● **Directions**
For this exercise, return exactly the lines of the material below that begin at the one with "Before and after one commit to vinary-tree/lling-llang, a" and stop after the one with "test: check generation-safe".

Start of Provided entries

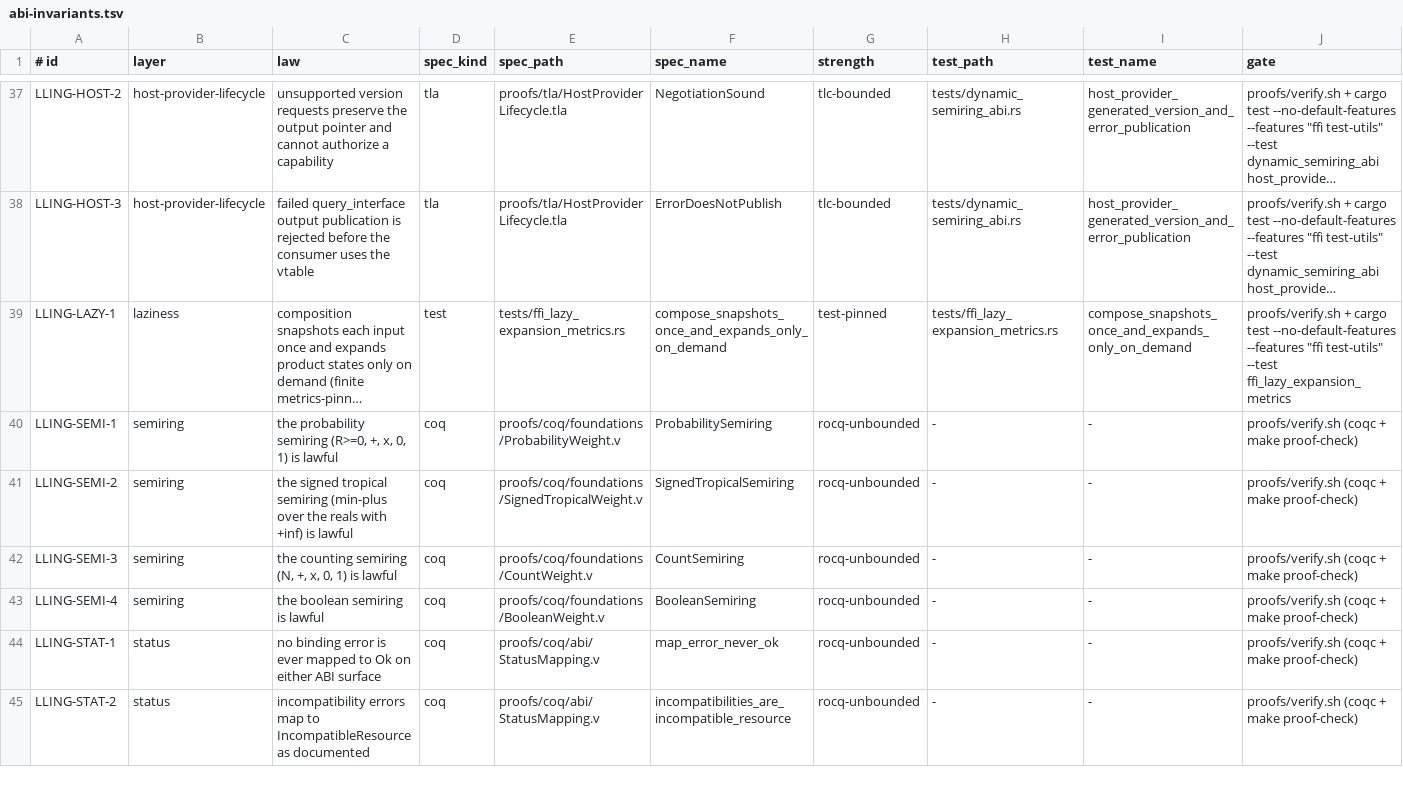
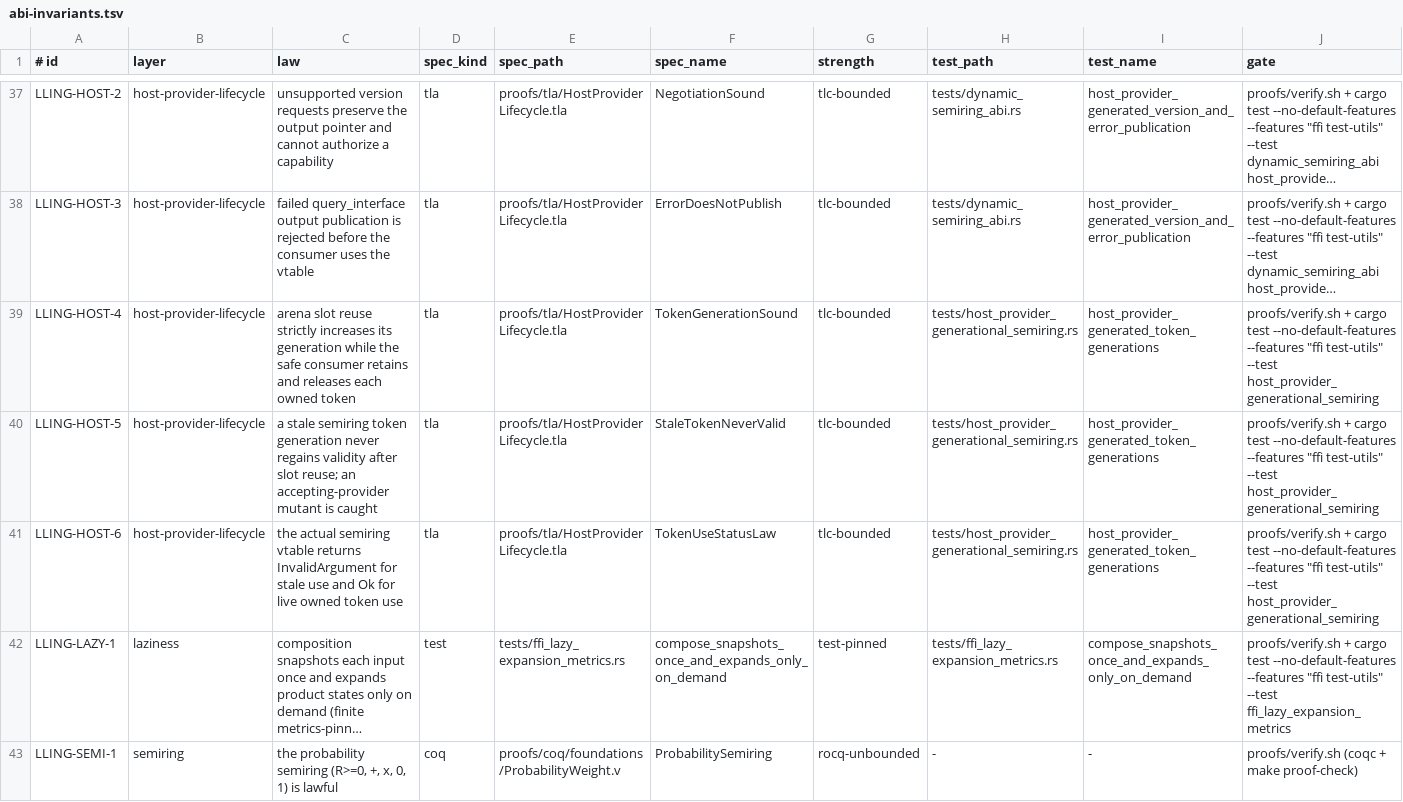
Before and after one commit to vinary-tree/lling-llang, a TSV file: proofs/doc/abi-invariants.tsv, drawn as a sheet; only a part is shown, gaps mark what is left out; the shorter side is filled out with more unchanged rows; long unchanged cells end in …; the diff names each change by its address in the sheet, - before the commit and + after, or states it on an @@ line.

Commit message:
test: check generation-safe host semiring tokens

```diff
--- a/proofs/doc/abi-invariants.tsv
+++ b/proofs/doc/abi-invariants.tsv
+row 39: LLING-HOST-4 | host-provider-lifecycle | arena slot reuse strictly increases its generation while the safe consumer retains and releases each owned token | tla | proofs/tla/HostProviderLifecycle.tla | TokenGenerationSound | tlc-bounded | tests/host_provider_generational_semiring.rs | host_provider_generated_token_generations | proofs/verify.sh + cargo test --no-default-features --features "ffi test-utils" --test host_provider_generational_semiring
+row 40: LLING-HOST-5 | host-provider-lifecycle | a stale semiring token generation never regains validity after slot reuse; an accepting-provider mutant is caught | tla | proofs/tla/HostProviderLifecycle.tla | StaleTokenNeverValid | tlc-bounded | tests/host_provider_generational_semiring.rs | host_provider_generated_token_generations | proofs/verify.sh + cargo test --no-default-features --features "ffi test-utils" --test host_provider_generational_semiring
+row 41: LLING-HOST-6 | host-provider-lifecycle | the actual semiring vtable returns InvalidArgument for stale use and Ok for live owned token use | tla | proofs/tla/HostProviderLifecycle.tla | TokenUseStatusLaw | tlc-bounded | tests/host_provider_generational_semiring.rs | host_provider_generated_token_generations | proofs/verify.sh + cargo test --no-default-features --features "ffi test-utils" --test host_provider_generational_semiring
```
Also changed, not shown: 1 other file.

End of Provided entries
Start of Provided entries

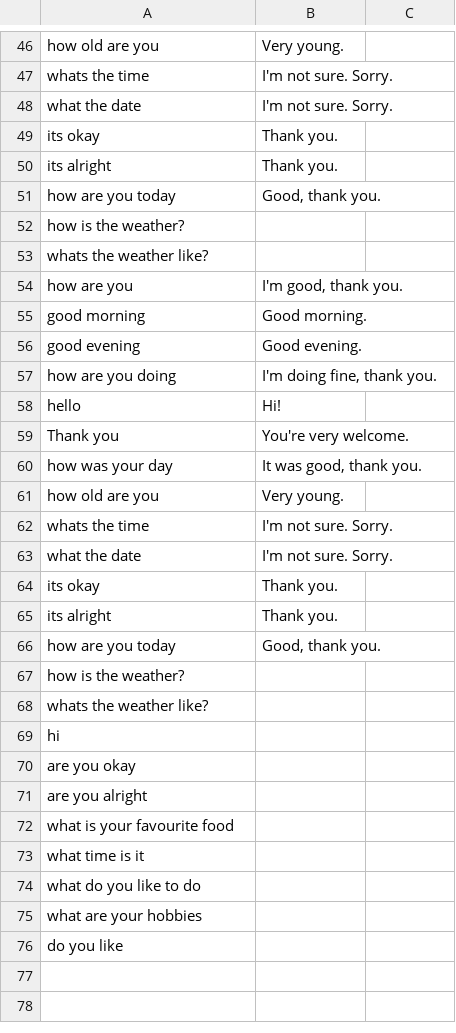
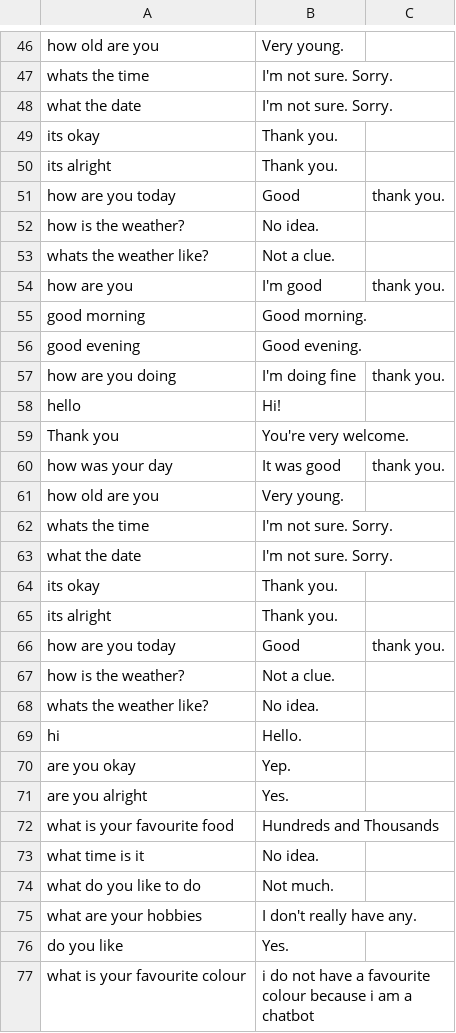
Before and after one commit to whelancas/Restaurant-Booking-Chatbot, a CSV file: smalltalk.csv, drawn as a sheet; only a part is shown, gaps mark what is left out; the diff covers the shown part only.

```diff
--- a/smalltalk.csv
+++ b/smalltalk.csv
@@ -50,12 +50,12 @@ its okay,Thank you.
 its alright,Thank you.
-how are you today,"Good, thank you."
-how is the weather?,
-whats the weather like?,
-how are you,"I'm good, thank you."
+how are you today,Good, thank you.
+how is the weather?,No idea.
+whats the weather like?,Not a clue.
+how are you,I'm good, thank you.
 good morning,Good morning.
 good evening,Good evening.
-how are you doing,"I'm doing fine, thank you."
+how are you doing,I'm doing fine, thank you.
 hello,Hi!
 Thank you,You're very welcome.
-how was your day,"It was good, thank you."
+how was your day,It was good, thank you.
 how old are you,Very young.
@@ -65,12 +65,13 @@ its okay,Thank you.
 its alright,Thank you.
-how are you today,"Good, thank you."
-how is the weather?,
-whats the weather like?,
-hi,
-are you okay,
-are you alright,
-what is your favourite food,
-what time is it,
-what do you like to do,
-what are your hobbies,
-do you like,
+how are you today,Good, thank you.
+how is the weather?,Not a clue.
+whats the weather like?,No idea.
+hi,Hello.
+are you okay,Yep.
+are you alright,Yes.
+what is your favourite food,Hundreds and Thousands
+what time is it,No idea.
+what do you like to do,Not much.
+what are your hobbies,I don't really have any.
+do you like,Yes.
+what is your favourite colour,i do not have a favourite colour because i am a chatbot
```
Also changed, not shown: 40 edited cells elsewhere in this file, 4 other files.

End of Provided entries

● **Result below**
Before and after one commit to vinary-tree/lling-llang, a TSV file: proofs/doc/abi-invariants.tsv, drawn as a sheet; only a part is shown, gaps mark what is left out; the shorter side is filled out with more unchanged rows; long unchanged cells end in …; the diff names each change by its address in the sheet, - before the commit and + after, or states it on an @@ line.

Commit message:
test: check generation-safe host semiring tokens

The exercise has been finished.